You can always calm down in a forest. But what if these kinds of sensory effects were also available in a therapeutic virtual reality that guides our emotions? In an environment where you could choose what kind of negative or unpleasant emotion you want to get rid of? This futuristic vision is now becoming reality.
In central Lohja, in his office on the ground floor of an apartment building, digital artist Tomi Paijo is putting the finishing touches to a virtual experience that is meant to be both calming and energizing. Paijo gives me a sturdy VR headset that is connected to his computer, and starts Binaural Odyssey. The dimly lit office disappears, as the journey to the world of binaural sound and fascinating, floating shapes and colours begins.
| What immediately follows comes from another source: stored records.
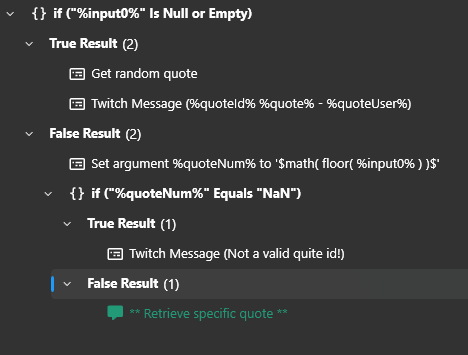
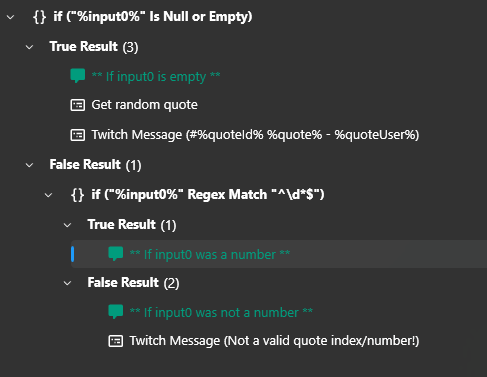
Add Quote Delete Action to Quote Example, Minor adjustements to Installation, GiftBomb, If/else FAQ (#361)

diff --git a/streamerbot/1.get-started/5.examples/quotes-commands.md b/streamerbot/1.get-started/5.examples/quotes-commands.md
@@ -12,11 +12,16 @@ This is only for Streamer.bot v1.0.0 and above!
 ::
 
 In Streamer.bot v1.0.0+, the built-in quote command "!quote" has been removed. This allows for more customization and flexibility in how quotes are retrieved and displayed. With that the "Show Quote" trigger will also not work anymore.
-The following example shows how to create your own "!quote" command to either retrieve a random quote or a specific quote by its index. 
+The following example shows how to:
 
-An import is provided at the end of the instructions, which includes a "!quote" and "!quoteadd" command.
+- Create your own "!quote" command to either retrieve a random quote or a specific quote by its index.
+- Create a "!quoteadd" command to add a quote by the input of a command.
+- Create a "!quotedel" command to delete a quote by a quote index.
 
-The instructions below will guide you through the process of creating a quote command that can retrieve quotes, and add new quotes.
+An import is provided at the end of the instructions, which includes a "!quote","!quoteadd" and "!quotedel" command.
+Additionally the import also includes an example of how one can add a quote by directly replying to a message on Twitch and using the message you replied to as the quote itself and also the user will be linked to the quote.
+
+The instructions below will guide you through the process of creating a quote command that can retrieve quotes, add new quotes and delete quotes.
 Keep in mind this is just an example, and you can customize the sub-actions to your liking. The following sub-actions will be used to retrieve a random quote or a specific quote by its index. It will also be checked whether or not a command input is a number or not via inline math.
 
 ## Instructions (Get Quote)
@@ -37,7 +42,7 @@ Keep in mind this is just an example, and you can customize the sub-actions to y
 
     ![Add Quote Command](assets/quote-command-get-quote.png)
 
-3. Check whether input is  empty or not
+3. Check whether input is empty or not
     First we want to check whether the input, in our case the argument `input0` is empty or not. If it is empty, we will retrieve a random quote, otherwise we will try to retrieve a specific quote by the input.
     To do this, we will use an the sub-action `Core -> Logic > If/Else`.
 
@@ -45,7 +50,9 @@ Keep in mind this is just an example, and you can customize the sub-actions to y
     - The Operation would be `Is Null or Empty`.
 
     After clicking `OK`, you will see a new If/Else block in your action. In the `True` group, we will retrieve a random quote, and in the `False` group we will try to retrieve a specific quote by its index.
+
     ![Check if empty](assets/quote-if-empty.png)
+
 4. Get a random quote and send the message
 
     In the `True` group of the If/Else block, we will retrieve a random quote.
@@ -64,28 +71,24 @@ Keep in mind this is just an example, and you can customize the sub-actions to y
     However first we want to check whether the input is a number or not, this would still be in the `False` group. 
     
     This can be done the following way:
-    1. Add a sub-action Core -> Arguments -> Set Argument.
-        - Variable Name: `quoteNum`
-        - Value: `$math( floor( %input0% ) )$`
 
-        The math function will round down the input to the nearest whole number. If the value of `input0` is not a number, the value of `quoteNum` will be `NaN` which we can check with another `if/else`.
-        :read-more{to="/guide/variables#math"}
+    1. Add another `If/Else` sub-action to check whether the `input0` value is a number or not.
+        - Input: `%input0%`
+        - Operation: `Regex Match`
+        - Value: `^\d*$`
+    
+    The regex `^\d*$` is basically checking if the entire value of `input0` only consists of digits.
 
-    2. Add another `If/Else` sub-action to check whether the `quoteNum` value is a number or not.
-        - Input: `%quoteNum%`
-        - Operation: `Equals`
-        - Value: `NaN`
+    In the `True` group, we will continue and try to retrieve the specific quote by its index.
 
-    In the `True` group, you can now add another sub-action to send a message to the channel that the input is not a number, or you simply leave it empty.
-
-    In the `False` group, we will continue and try to retrieve the specific quote by its index.
+    In the `False` group, you can now add another sub-action to send a message to the channel that the input is not a number, or you simply leave it empty.
 
     ![Counter Message](assets/quote-check-command-input.png)
 
 6. Get a specific quote and send the message
 
     Since we have already checked that the input is a number, we can now retrieve the specific quote by its index.
-    To do this we want to add the sub-action `Core -> Quotes -> Get Quote`, and as the `Type` we will select `Specific`. The `Quote ID` field will be set to `%quoteNum%`, which will retrieve the value of the `quoteNum` variable we set earlier.
+    To do this we want to add the sub-action `Core -> Quotes -> Get Quote`, and as the `Type` we will select `Specific`. The `Quote ID` field will be set to `%input0%`, which will retrieve the value of the `input0` variable.
     
     :read-more{to="/api/sub-actions/core/quotes/get-quote"}
     
@@ -123,9 +126,21 @@ Keep in mind this is just an example, and you can customize the sub-actions to y
     Give the command a name like "Add Quote" and set the command itself to `!quoteadd`, or anything you like.
     Leave the location to `Start`, this will allow the command to also check an input.
 
+    Potentially set the user group for this command to your Moderators only. Meaning select `Allow`, then put the `Moderator` group as the only one on the right side. (The import has it set to Moderators since adding the !quotedel command update.)
+
     The other settings can be left as is, unless you want to change them. For example, you can set the `Cooldown` to prevent spamming the command.
 
-3. Adding the quote itself
+3. Check if the rawInput of the command is empty or not
+
+    First we want to check whether the rawInput that was given is not just empty, so we don't add empty quotes. 
+    To do this, we will use the sub-action `Core -> Logic -> If/Else`.
+    - Input: `%rawInput%`
+    - Operation: `Is Null or Empty`
+    
+    In the `True` group, we can then add a `Break` sub-action to stop the action from continuing, since the rawInput was empty.
+    We can leave the `False` group empty and basically just continue after the `If/Else`block.
+
+4. Adding the quote itself
 
     Next, we want to add the quote itself. To do this, we will use the sub-action `Core -> Quotes -> Add Quote`.
     
@@ -133,7 +148,7 @@ Keep in mind this is just an example, and you can customize the sub-actions to y
 
     ![Add Quote Sub-Action](assets/quote-add-quote-sub-action.png)
 
-4. Check if the quote was added successfully
+5. Check if the quote was added successfully
 
     After adding the quote, we want to check whether or not the quote was added successfully. This can be done by adding another `If/Else` sub-action.
     - Input: `%success%`
@@ -146,12 +161,68 @@ Keep in mind this is just an example, and you can customize the sub-actions to y
 
     So create a sub-action `Twitch -> Chat -> Send Message to Channel` and write something like `Quote added successfully! ID: %quoteId% - %quote%` in the `Message` field.
 
+## Instructions (Delete Quote)
+  Deleting a quote is similiar to `Get Quote` as we again check if the input is a number and then try to delete by that index/number.
+
+1. Creating an action
+
+    To create a new action head to the **Actions** tab and right-click in the actions section. Select **Add Action** and name it something like "Delete Quote".
+
+2. Adding the "!quotedel" command trigger
+    
+    - Right-click in the **Triggers** section and select `Core -> Commands -> Command Triggered`.
+    If you already have a command like "!quotedel" and want to use that, you can select it from the dropdown menu. If not, you can create a new command by clicking on the `Create Command` button below the dropdown.
+
+    Give the command a name like "Delete Quote" and set the command itself to `!quotedel`, or anything you like.
+    Leave the location to `Start`, this will allow the command to also check an input.
+
+    Potentially set the user group for this command to your Moderators only. Meaning select `Allow`, then put the `Moderator` group as the only one on the right side.
+    The other settings can be left as is, unless you want to change them.
+
+3. Check whether input is empty or not
+    First we want to check whether the input, in our case the argument `input0` is empty or not. If it is empty, we will retrieve a random quote, otherwise we will try to retrieve a specific quote by the input.
+    To do this, we will use an the sub-action `Core -> Logic > If/Else`.
+
+    - In the Input field you would write `%input0%` to get the value of the input0 argument.
+    - The Operation would be `Is Null or Empty`.
+
+    After clicking `OK`, you will see a new If/Else block in your action. In the `True` group, we send a message that there needs to be an number input.
+    
+    In the `False` group we will try to delete a specific quote by its index.
+    
+    ![Check if empty](assets/quote-if-empty.png)
+
+4. Delete Quote
+
+    In the `False` group of the If/Else block, we will try and delete the quote by the value of `input0`.
+
+    Add the sub-action `Core -> Quotes > Delete Quote` and write `%input0%` in the field.
+    We don't need to check whether the value of `input0` is a number or not as the Delete Quote just checks if the input is an existing id and if not it will not be able to delete the id.
+
+    You can add a check like in the `Get Quote` action if you want but not directly necessary.
+    
+
+5. Check whether the quote was actually deleted by the input
+
+    Now we want to check whether a quote was successfully deleted or not. 
+    
+    This can be done the following way:
+
+    1. Add another `If/Else` sub-action to check whether the `success` value is `True`.
+        - Input: `%success%`
+        - Operation: `Equals`
+        - Value: `True`
+
+    In the `True` group, we can then write a message like `Quote with the id %quoteId% was deleted.`
+
+    In the `False` group, we can send a message for when the `%input0%` was not an existing quote id.
+
+    ![Counter Message](assets/quote-del-finished-action.png)
+
 ## Import
 
-As mentioned at the start here is the import for Streamer.bot v1.0.0 and above. This includes the `!quote` and `!quoteadd` commands, and the needed actions.
+As mentioned at the start here is the import for Streamer.bot v1.0.0 and above. This includes the `!quote`, `!quoteadd` and `!quotedel`  commands, and the needed actions. Additionaly an example how to use a Twitch Reply to add a quote, which is not linked to any trigger as it's just an example.
 
 ```bash [streamerbot-import]
[1 lines of base64/hex data omitted]
-
[1 lines of base64/hex data omitted]
 ```
-

diff --git a/streamerbot/1.get-started/_faq/11.if-else-subaction.md b/streamerbot/1.get-started/_faq/11.if-else-subaction.md
@@ -1,7 +1,15 @@
 ---
 description: How do If/Else sub-actions work?
 ---
+Since version 1.0.0 of Streamer.bot the if/else sub-action has changed to be more flexible and also allow you to run singular sub-actions in a True or False Result Group.
 
-Here is a flowchart overview:
+### Input Field
+Pre-1.0.0 this field was called "Variable" as you'd directly write the variable name itself in it, like `userName`.
+Now it's a general input field, so to check the value of `userName` we would write `%userName%` as using %% will give us the value of the action variable.
+You can now also use Inline Functions and ~globalVar~ to check the value of a global persisted variable directly.
 
-![If-Else flowchart](../assets/if-else-flowchart.png)
+### Operation
+This is the same as in pre-1.0.0, so basically the operation of how you want to check the value of the `Input` field, and the value of the `Value` field.
+
+### Auto Type, Operation & Value Field
+More infos found [here](https://docs.streamer.bot/api/sub-actions/core/logic/if-else#parameters)

diff --git a/streamerbot/3.api/2.triggers/twitch/subscriptions/gift-bomb.md b/streamerbot/3.api/2.triggers/twitch/subscriptions/gift-bomb.md
@@ -25,10 +25,6 @@ variables:
     type: number
     description: The total number of subscriptions gifted by the user.
     value: 42
-  - name: gift.cumulativeMonths#
-    type: number
-    description: Cumulative months the user has been subscribed for.<br># is a number starting at 0 til totalGifts - 1
-    value: 1
   - name: gift.recipientUser#
     type: string
     description: Display name of the gifted user<br># is a number starting at 0 til totalGifts - 1
@@ -54,7 +50,7 @@ variables:
     version: 0.2.5
     description: The system message that was put into Twitch Chat.
     value: Here's another gifted sub for your channel!
-  - name: totalSubsGiftedShared
+  - name: totalGiftsShared
     type: boolean
     version: 0.2.5
     description:  A boolean value if the user gifting the sub(s) shares there total gift count.

diff --git a/streamerbot/1.get-started/1.installation.md b/streamerbot/1.get-started/1.installation.md
@@ -68,7 +68,7 @@ Once you have connected to the website, you can change your update release chann
     **Beta** updates are available to **everyone**, by joining the Discord and linking with Streamer.bot
     ::
     ::callout{icon=i-simple-icons-patreon}
-    **Alpha** updates are only available to **Silver Tier** subscribers on [Patreon](https://patreon.com/nate1280){target=_blank}
+    **Alpha** updates are only available to **Bronze Tier** subscribers on [Patreon](https://patreon.com/nate1280){target=_blank}
     ::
–The virtual world reacts to the eyes of the viewer and creates visual shapes from whichever direction the user looks at. This also tests the reactivity between the user and the VR world.
The aim of Binaural Odyssey is to create and guide the user’s emotions.
– This project, created together with Yle Sandbox, looks into how virtual reality can be used to stimulate the user’s senses.
– Where is the line of sensory stimulus? Can auditory and visual stimuli have a therapeutic effect? How about meditation? Exaltation? Binaural Odyssey also includes some psychedelic features without causing physical nausea, apart from maybe for the most highly sensitive people, Paijo says.
The project has been made on Unreal Engine, which according to Paijo shows that game engines can be used to create independent art without any gaming context. Abstract colours, lights and sounds surround the user in a way that traditional visual arts cannot possibly achieve. The project shows the potential of new technologies as an art form. According to Paijo, it will be interesting to see what kind of experiences these technologies can be used to create when they are released from serving the gaming industry and used to produce for example art and therapy.
Artistic experience or therapy?
But can senses really be affected in a virtual world? Yes, says Kaija Puura, professor in child psychology in the University of Tampere.
Studies have shown that music and different visual elements, such as nature photos, can have a calming effect on the mind and body.
– In a virtual environment, vision can be utilized for example by having the user watch an image that grows and diminishes in the rhythm of their breathing in order to support focusing on the breathing. We also want to test whether speech, meant to be relaxing and meditative, is more effective in a virtual environment. It would also be interesting to see if a binaural audio stimulus can be as relaxing without speech.
Kaija Puura’s test ground is the sensory room that utilizes virtual reality and was built in the Tampere University Hospital early 2020.
Immersion – the feeling of being there
And this is the gist of virtual reality – in virtual reality, you are transferred to a perfectly immersive world, almost another reality, where you can truly feel you are actually there.
However, Markku Turunen professor of interactive technology in University of Tampere points out that VR technology is still in development. It does have great potential, but it also has flaws. For example, there are varying kinds of VR headsets, and many of them are lacking in features.
Researchers are working on these problems, and Turunen believes the technological quality of headsets will improve drastically already in the near future.
The technology is already advanced enough to create VR content, and it’s mostly created for gaming industry and education.
– There are a lot of possibilities and potential. However, Turunen points out, we have to be a bit more careful moving forward in this field, as there are risks involved in not knowing about the dangers of long-term use. Therefore, we need studies and tests that will provide information on both the positive and negative effects of virtual reality.
Why should sounds and images be a part of virtual reality?
– Virtually, we can create safe ”training environments” where people can face for example their fears knowing that it’s always possible to leave the situation as well as return to it as many times as needed. Because the virtual situation can be recreated repeatedly exactly the same way, it’s easier for the user to become aware of their own dysfunctional behaviour and learn a new behavioural pattern when controlling anxiety or aggression, for example, says Puura.
Veikko Surakka, professor of interactive technology, observes Katri Salminen, who has donned VR gear. The photo aims to show what the VR user sees when operating in virtual reality.
Let’s return to Lohja and Paijo’s office. What are his hopes for the future of virtual reality?
– The Binaural Odyssey could be developed in two ways.
In the future, it could be possible to measure the bodily reactions of the subject and then ”feed” them back in the ”virtual piece of art”. The experience would depend on the reactions of the human body, and it could be guided in the wanted direction.
Another fascinating possibility, according to Paijo, would be a communal experience where a group of people would experience Binaural Odyssey together while guiding it together, interactively.
Do you own a VR set connected to your PC? Try a virtual journey in the world of binaural sounds and moving shapes. Download Binaural Odyssey on Steam and answer the survey of University of Tampere faculty of interactive technology on how Binaural Odyssey relaxed you and eased your stress.
– The survey will provide basic information on how the users subjectively experience the virtual world. Based on that, we can see whether we are on the right path or whether there is something we need to develop further in order to make the experience truly immersive, Turunen says.